__Exercise details__
The result should be every line of the listing that holds the word "boxes".
* * * * * * *
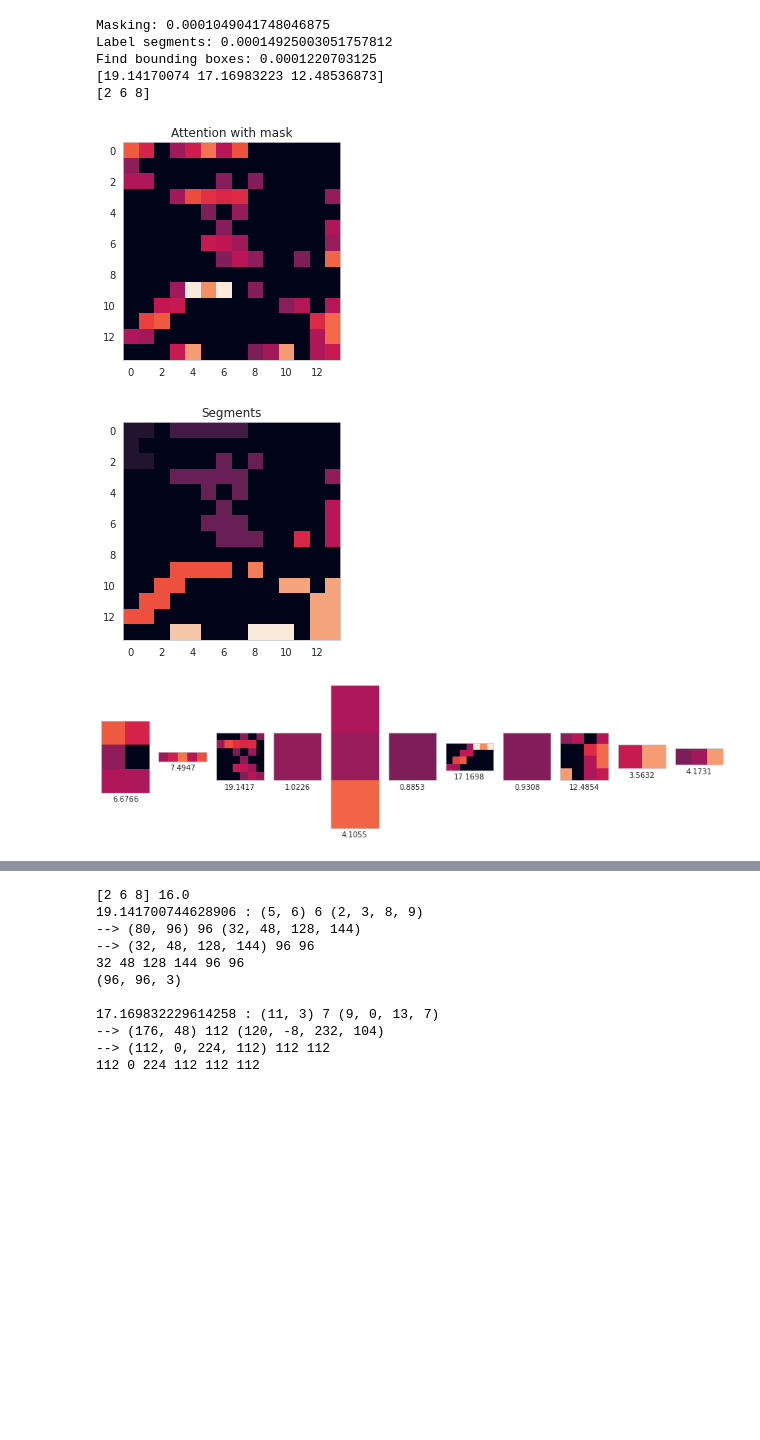
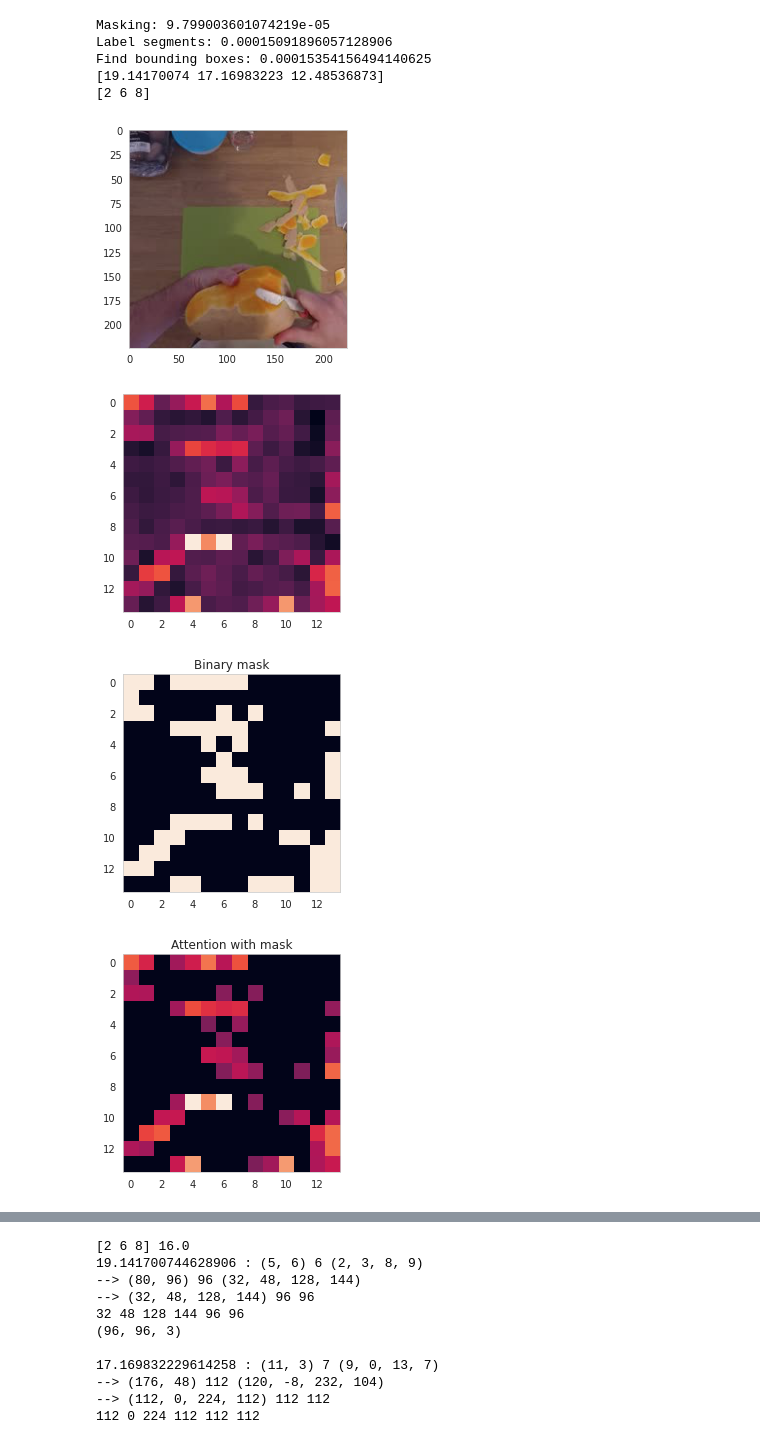
Before and after one commit to knmac/sparse_sensing_actreg, a Jupyter notebook: experiments/spatial_sampler.ipynb, the cells around one changed output, grey strips where cells are left out. Drawn from its saved outputs; the diff is of its cells as text; code cells hidden in the pictures; blank space fills up the shorter version.

Commit message:
more images

```diff
--- a/experiments/spatial_sampler.ipynb
+++ b/experiments/spatial_sampler.ipynb
@@ -152,6 +152,12 @@ rgb = deprocess_rgb(sample['RGB'], model.num_segments)
 # %%
 attn_ = attn[0].mean(dim=0).cpu().detach().numpy()
 top_k = 3
+
+# Show inputs
+plt.figure()
+plt.imshow(cv2.cvtColor(rgb[0], cv2.COLOR_BGR2RGB))
+plt.figure()
+plt.imshow(attn_)
 
 # Mask the attention by thresholding
 thres = 1.0*attn_.mean() + 0.1*attn_.std()
@@ -161,6 +167,10 @@ mask = np.where(attn_>thres, 1.0, 0.0)
 print('Masking:', time()-st)
 
 # Show the attention map with masking
+plt.figure()
+plt.imshow(mask)
+plt.title('Binary mask')
+
 plt.figure()
 plt.imshow(mask*attn_)
 plt.title('Attention with mask')
@@ -169,36 +179,37 @@ plt.title('Attention with mask')
 st = time()
 segments, n_seg = measure.label(mask, return_num=True)
 print('Label segments:', time()-st)
 plt.figure()
 plt.imshow(segments)
 plt.title('Segments')
 
 # Find bounding boxes
 st = time()
 props = measure.regionprops(segments)
 print('Find bounding boxes:', time()-st)
 
 # Find the top segments
 scores = np.zeros(n_seg)
 vmin, vmax = 0, attn_.max()
 fig, axes = plt.subplots(1, len(props), figsize=(15, 5))
 for i, prop in enumerate(props):
     scores[i] = attn_[prop.coords[:, 0], prop.coords[:, 1]].sum()
     axes[i].imshow((mask*attn_)[prop.bbox[0]:prop.bbox[2], prop.bbox[1]:prop.bbox[3]],
                    vmin=vmin, vmax=vmax)
     axes[i].set_xlabel('{:.04f}'.format(scores[i]))
     axes[i].get_xaxis().set_ticks([])
     axes[i].get_yaxis().set_ticks([])
 
 top_segids = scores.argsort()[::-1][:top_k]
 print(scores[top_segids])
 print(top_segids)
 # %% [output]
-Masking: 0.0001049041748046875
-Label segments: 0.00014925003051757812
-Find bounding boxes: 0.0001220703125
+Masking: 9.799003601074219e-05
+Label segments: 0.00015091896057128906
+Find bounding boxes: 0.00015354156494140625
 [19.14170074 17.16983223 12.48536873]
 [2 6 8]
-[figure, old version]
+[figure, new version]
-[figure, old version]
+[figure, new version]
-[figure, old version]
+[figure, new version]
+[figure, added]
```
Also changed, not shown: parts of 1 cell of this notebook.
* * * * * * *
__Task solution__
 # Find bounding boxes
 print('Find bounding boxes:', time()-st)
-Find bounding boxes: 0.0001220703125
+Find bounding boxes: 0.00015354156494140625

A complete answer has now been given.